Tyson Foods, Inc. v. Bouaphakeo: U.S. Supreme Court Holds That Class Plaintiffs May Use Sampling Evidence to Establish Predominance of Common Issues If Such Evidence Would Be Admissible to Prove Liability in Individual SuitsSullivan & Cromwell LLP - March 23, 2016
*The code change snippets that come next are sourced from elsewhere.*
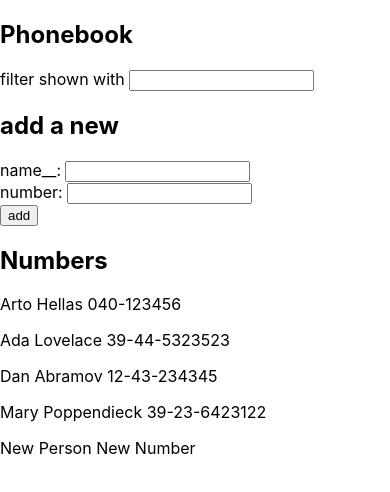
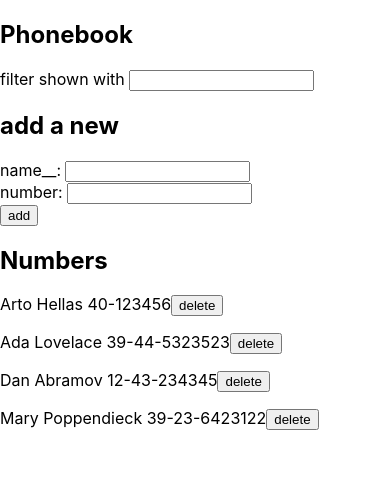
Before and after one commit to Burak-Esen/fullstackopen-submissions, a React (Create React App) app in the folder part-2/phonebook/: page / in a window 390 px wide. Shown: the top 492 px of the page. Built offline with nearby package versions, Linux system fonts and the light colour scheme; data requests are answered from the project's data file.

Commit message:
phonebook 2.17

```diff
--- a/part-2/phonebook/db.json
+++ b/part-2/phonebook/db.json
@@ -2,7 +2,7 @@
   "persons": [
     {
       "name": "Arto Hellas",
-      "number": "040-123456",
+      "number": "40-123456",
       "id": 1
     },
     {
@@ -19,11 +19,6 @@
       "name": "Mary Poppendieck",
       "number": "39-23-6423122",
       "id": 4
-    },
-    {
-      "name": "New Person",
-      "number": "New Number",
-      "id": 5
     }
   ]
 }
--- a/part-2/phonebook/src/App.js
+++ b/part-2/phonebook/src/App.js
@@ -34,7 +34,7 @@ const App = () => {
 
       <h2>Numbers</h2>
 
-      <Persons persons={persons} filt={filt} />
+      <Persons persons={persons} setPersons={setPersons} filt={filt} />
     </div>
   )
 }
--- a/part-2/phonebook/src/Components/Persons.js
+++ b/part-2/phonebook/src/Components/Persons.js
@@ -1,10 +1,39 @@
 import React from 'react'
+import peopleService from '../services/peopleService'
 
 const Persons = (props) => {
+  const delHandler = e=>{
+    const name=e.target.getAttribute("name")
+    const id=parseInt(e.target.getAttribute("val"))
+    if(window.confirm("Delete "+name+" ?")){
+      delFromState(id)
+      delFromDb(id)
+    }
+  }
+  const delFromState = (id)=>{
+    props.persons.splice(id-1 , 1)
+    if(id!==props.persons.length+1){
+      props.persons.filter(person=>person.id>id).map((person,i) =>person.id=i+id)
+    }
+    props.setPersons(props.persons.concat([]))
+  }
+  const delFromDb = id =>{
+    peopleService.del(id)
+    if(id===props.persons.length+1){
+    }else{
+      props.persons.filter(person=>person.id>=id).map((person,i)=>
+        peopleService.del(id+i+1).then(()=>peopleService.create(person))
+      )
+    }
+  }
   return (
     <div>
       {props.persons.filter(person=>person.name.toLowerCase().includes(props.filt)).map(person=>
-          <p key={person.name}>{person.name} {person.number}</p>)}
+          <p key={person.name}>
+            <span >{person.name} {person.number}</span>
+            <button onClick={delHandler} val={person.id} name={person.name}>delete</button>
+          </p>
+        )}
     </div>
   )
 }
--- a/part-2/phonebook/src/services/peopleService.js
+++ b/part-2/phonebook/src/services/peopleService.js
@@ -12,4 +12,8 @@ const create = newPerson =>{
 const update = (id, newObject) => {
   return axios.put(`${baseUrl}/${id}`, newObject)
 }
-export default { getAll, create, update }
+
+const del = id =>{
+  return axios.delete(`${baseUrl}/${id}`)
+}
+export default { getAll, create, update, del }
```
The Supreme Court held yesterday in Tyson Foods, Inc. v. Bouaphakeo that representative evidence may be used to establish class-wide liability—and that common questions may predominate over individual ones—if it could be used to establish liability in an individual action. At issue in Tyson Foods was whether a class of workers in a food processing plant could rely on expert studies calculating, based on observing a sample of employees, the average amount of time spent donning and doffing protective equipment to establish the amount of overtime pay to which members of the class were entitled. The Court concluded in a narrow decision that such evidence was admissible in this class and collective action because it would have been admissible to show an employer’s liability in an individual lawsuit, under a rule set forth in the Court’s decision in Anderson v. Mt. Clemens Pottery Co. The Court declined to address Tyson’s separate contention that the plaintiffs were required to prove that uninjured employees would not receive damages under the lump-sum award, thus leaving that question open.